Version comparison data

◆ ◆ ◆ ◆ ◆

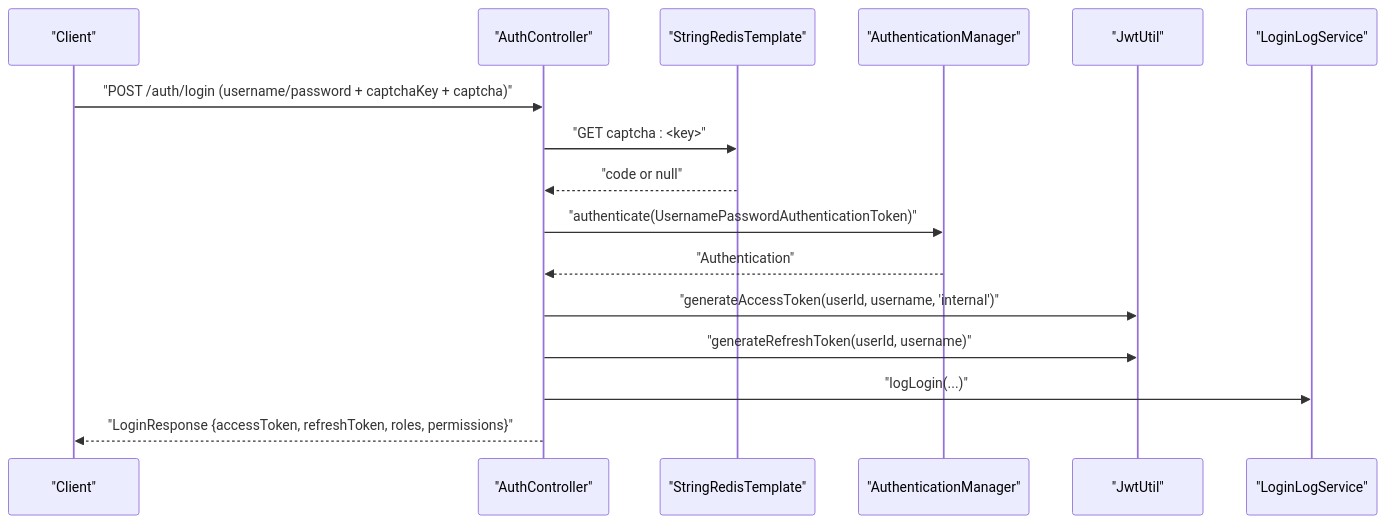
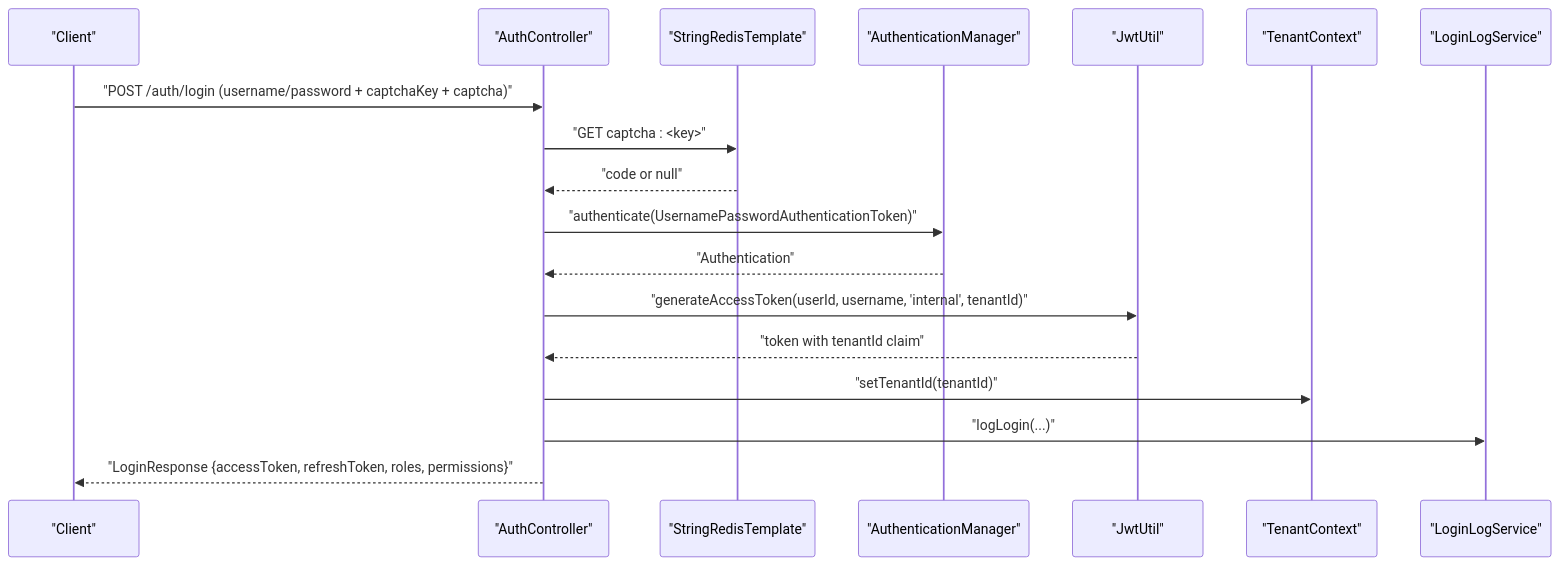
The fifth of 9 diagrams in .qoder/repowiki/en/content/Authentication & Authorization/Authentication & Authorization.md (bo961386926/Survey-App), drawn with Mermaid before and after one commit. The commit also changed other lines of this file and 18 other files, not shown here.

````diff
--- a/.qoder/repowiki/en/content/Authentication & Authorization/Authentication & Authorization.md
+++ b/.qoder/repowiki/en/content/Authentication & Authorization/Authentication & Authorization.md
@@ -214,18 +275,20 @@
 ```mermaid
 sequenceDiagram
 participant Client as "Client"
 participant Auth as "AuthController"
 participant Redis as "StringRedisTemplate"
 participant AM as "AuthenticationManager"
 participant JWT as "JwtUtil"
+participant TCtx as "TenantContext"
 participant Log as "LoginLogService"
 Client->>Auth : "POST /auth/login (username/password + captchaKey + captcha)"
 Auth->>Redis : "GET captcha : <key>"
 Redis-->>Auth : "code or null"
 Auth->>AM : "authenticate(UsernamePasswordAuthenticationToken)"
 AM-->>Auth : "Authentication"
-Auth->>JWT : "generateAccessToken(userId, username, 'internal')"
-Auth->>JWT : "generateRefreshToken(userId, username)"
+Auth->>JWT : "generateAccessToken(userId, username, 'internal', tenantId)"
+JWT-->>Auth : "token with tenantId claim"
+Auth->>TCtx : "setTenantId(tenantId)"
 Auth->>Log : "logLogin(...)"
 Auth-->>Client : "LoginResponse {accessToken, refreshToken, roles, permissions}"
 ```
````
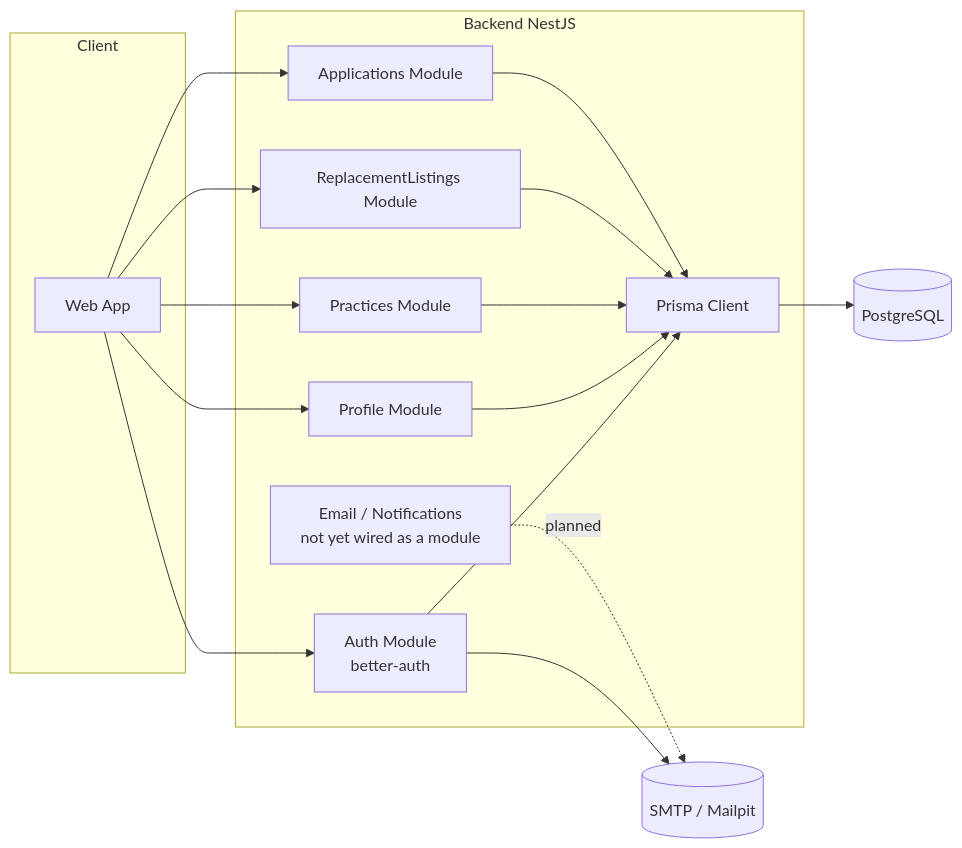
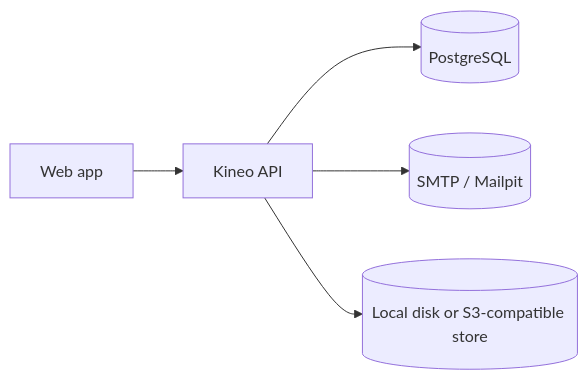
The diagram in README.md (lellis-group/kineo-nest-backend), drawn with Mermaid before and after one commit. The commit also changed other lines of this file and 15 other files, not shown here.

````diff
--- a/README.md
+++ b/README.md
@@ -54,37 +23,7 @@
 ```mermaid
 flowchart LR
-    subgraph Client
-        Web[Web App]
-    end
-
-    subgraph Backend NestJS
-        Auth[Auth Module
-        better-auth]
-        Profile[Profile Module]
-        Practices[Practices Module]
-        Listings[ReplacementListings Module]
-        Applications[Applications Module]
-        Notifications[Email / Notifications
-        not yet wired as a module]
-        Prisma[Prisma Client]
-    end
-
-    DB[(PostgreSQL)]
-    SMTP[(SMTP / Mailpit)]
-
-    Web --> Auth
-    Web --> Profile
-    Web --> Practices
-    Web --> Listings
-    Web --> Applications
-
-    Auth --> Prisma
-    Profile --> Prisma
-    Practices --> Prisma
-    Listings --> Prisma
-    Applications --> Prisma
-    Prisma --> DB
-
-    Auth --> SMTP
-    Notifications -.planned.-> SMTP
+    Web[Web app] --> API[Kineo API]
+    API --> DB[(PostgreSQL)]
+    API --> SMTP[(SMTP / Mailpit)]
+    API --> Files[(Local disk or S3-compatible store)]
 ```
````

◆ ◆ ◆ ◆ ◆

WHAT TO WORK ON – The data above must be written out again without alteration, and the pictures in them must be excluded.

ANSWER TO THE PROBLEM –
The fifth of 9 diagrams in .qoder/repowiki/en/content/Authentication & Authorization/Authentication & Authorization.md (bo961386926/Survey-App), drawn with Mermaid before and after one commit. The commit also changed other lines of this file and 18 other files, not shown here.

````diff
--- a/.qoder/repowiki/en/content/Authentication & Authorization/Authentication & Authorization.md
+++ b/.qoder/repowiki/en/content/Authentication & Authorization/Authentication & Authorization.md
@@ -214,18 +275,20 @@
 ```mermaid
 sequenceDiagram
 participant Client as "Client"
 participant Auth as "AuthController"
 participant Redis as "StringRedisTemplate"
 participant AM as "AuthenticationManager"
 participant JWT as "JwtUtil"
+participant TCtx as "TenantContext"
 participant Log as "LoginLogService"
 Client->>Auth : "POST /auth/login (username/password + captchaKey + captcha)"
 Auth->>Redis : "GET captcha : <key>"
 Redis-->>Auth : "code or null"
 Auth->>AM : "authenticate(UsernamePasswordAuthenticationToken)"
 AM-->>Auth : "Authentication"
-Auth->>JWT : "generateAccessToken(userId, username, 'internal')"
-Auth->>JWT : "generateRefreshToken(userId, username)"
+Auth->>JWT : "generateAccessToken(userId, username, 'internal', tenantId)"
+JWT-->>Auth : "token with tenantId claim"
+Auth->>TCtx : "setTenantId(tenantId)"
 Auth->>Log : "logLogin(...)"
 Auth-->>Client : "LoginResponse {accessToken, refreshToken, roles, permissions}"
 ```
````
The diagram in README.md (lellis-group/kineo-nest-backend), drawn with Mermaid before and after one commit. The commit also changed other lines of this file and 15 other files, not shown here.

````diff
--- a/README.md
+++ b/README.md
@@ -54,37 +23,7 @@
 ```mermaid
 flowchart LR
-    subgraph Client
-        Web[Web App]
-    end
-
-    subgraph Backend NestJS
-        Auth[Auth Module
-        better-auth]
-        Profile[Profile Module]
-        Practices[Practices Module]
-        Listings[ReplacementListings Module]
-        Applications[Applications Module]
-        Notifications[Email / Notifications
-        not yet wired as a module]
-        Prisma[Prisma Client]
-    end
-
-    DB[(PostgreSQL)]
-    SMTP[(SMTP / Mailpit)]
-
-    Web --> Auth
-    Web --> Profile
-    Web --> Practices
-    Web --> Listings
-    Web --> Applications
-
-    Auth --> Prisma
-    Profile --> Prisma
-    Practices --> Prisma
-    Listings --> Prisma
-    Applications --> Prisma
-    Prisma --> DB
-
-    Auth --> SMTP
-    Notifications -.planned.-> SMTP
+    Web[Web app] --> API[Kineo API]
+    API --> DB[(PostgreSQL)]
+    API --> SMTP[(SMTP / Mailpit)]
+    API --> Files[(Local disk or S3-compatible store)]
 ```
````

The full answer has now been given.